_Task directions:_ Give every line from the entries that contains "Contact".
───── Listed records ─────
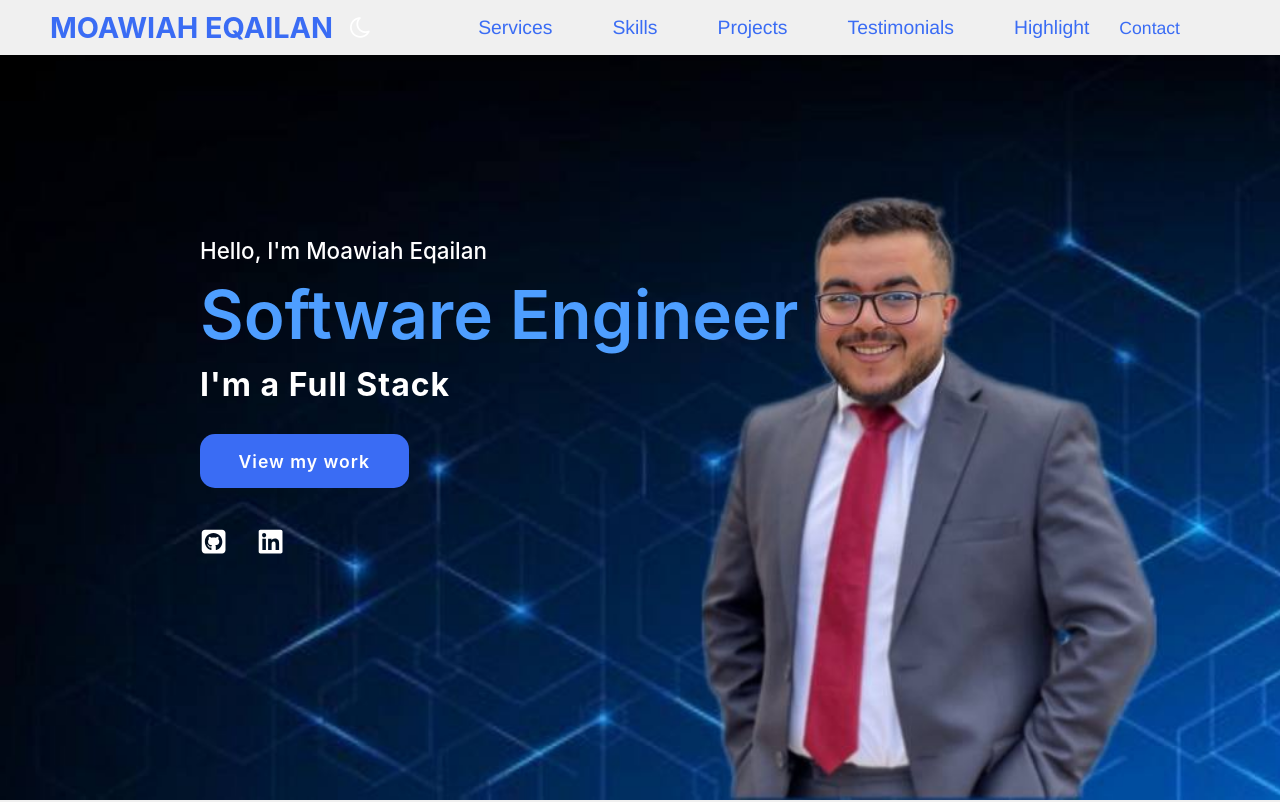
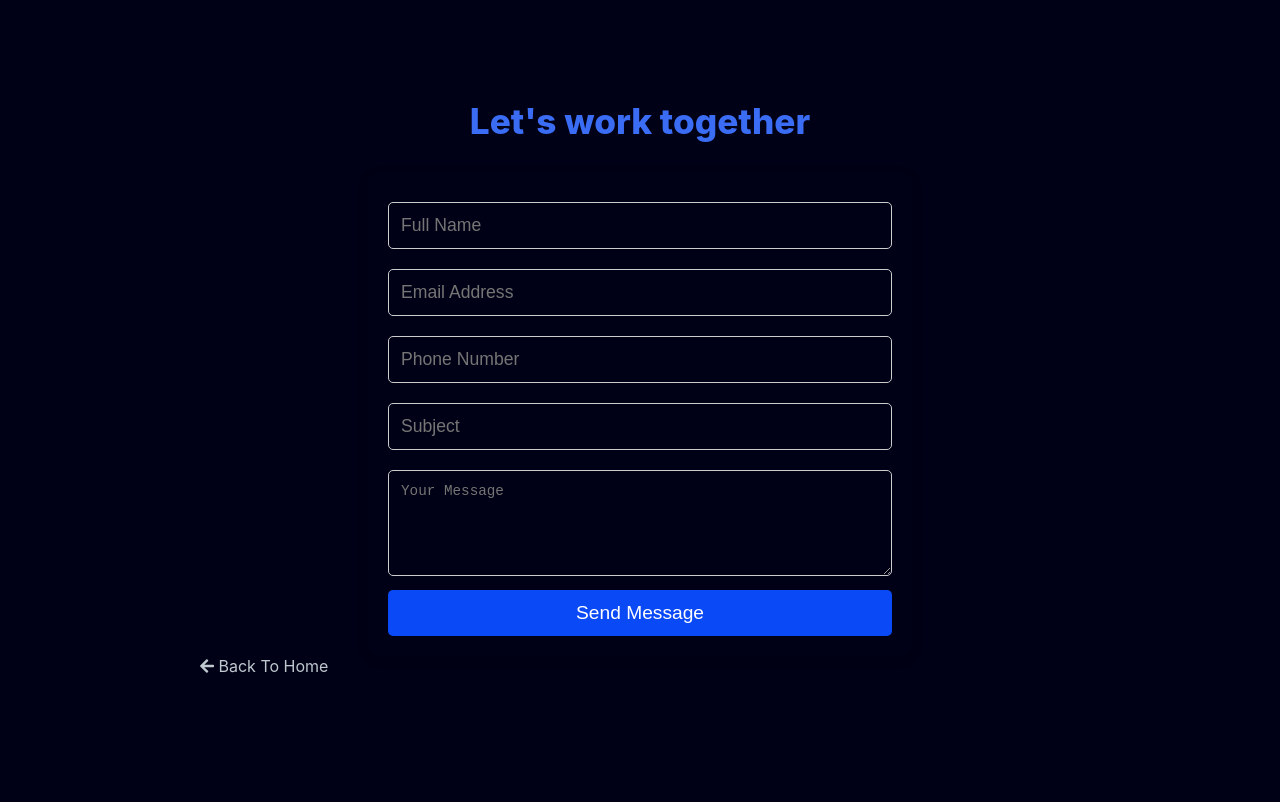
Before and after one commit to Moawiah-Eqailan/React-Portfolio, a React (Create React App) app: page /#/Contact in a window 1280 px wide. Before the commit this address led to /#/. Shown: the top 802 px of the page. Built offline with nearby package versions, Linux system fonts and the light colour scheme.

Commit message:
fixing bugs

```diff
--- a/src/components/Contact.js
+++ b/src/components/Contact.js
@@ -131,7 +131,7 @@ const Contact = () => {
                 </form>
             </div>
            <a
-    href="MainSection"
+    href="https://moawiah-eqailan.github.io/React-Portfolio/"
     style={{ color: '#bec8cf', textDecoration: 'none' , fontSize:'16px'}}
 >
 <i className="fas fa-arrow-left"></i> Back To Home
--- a/src/components/Header.js
+++ b/src/components/Header.js
@@ -7,7 +7,7 @@ function Header({ isDarkMode, toggleDarkMode }) {
 
   return (
     <header className={isDarkMode ? 'dark-mode' : ''}>
-      <a href="MainSection" className="logo">Moawiah Eqailan</a>
+      <a href="https://moawiah-eqailan.github.io/React-Portfolio" className="logo">Moawiah Eqailan</a>
 
       <button onClick={toggleDarkMode} className="dark-mode-toggle">
         <i className={isDarkMode ? 'fa fa-sun' : 'fa fa-moon'}></i>
--- a/src/components/MainSection.js
+++ b/src/components/MainSection.js
@@ -8,7 +8,7 @@ function MainSection() {
         <div>
           <h2>Hello, I'm Moawiah Eqailan<br /><span>Software Engineer</span></h2>
           <h3>I'm a Full Stack</h3>
-          <a href="#Projects" className="main-btn">View my work</a>
+          <a href="https://moawiah-eqailan.github.io/React-Portfolio/#Projects" className="main-btn">View my work</a>
           <div className="social-icons">
                 <a href="https://github.com/Moawiah-Eqailan" target="_blank" rel="noopener noreferrer">
                 <FaSquareGithub/>
```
─────
_Solved problem:_
Before and after one commit to Moawiah-Eqailan/React-Portfolio, a React (Create React App) app: page /#/Contact in a window 1280 px wide. Before the commit this address led to /#/. Shown: the top 802 px of the page. Built offline with nearby package versions, Linux system fonts and the light colour scheme.
--- a/src/components/Contact.js
+++ b/src/components/Contact.js
@@ -131,7 +131,7 @@ const Contact = () => {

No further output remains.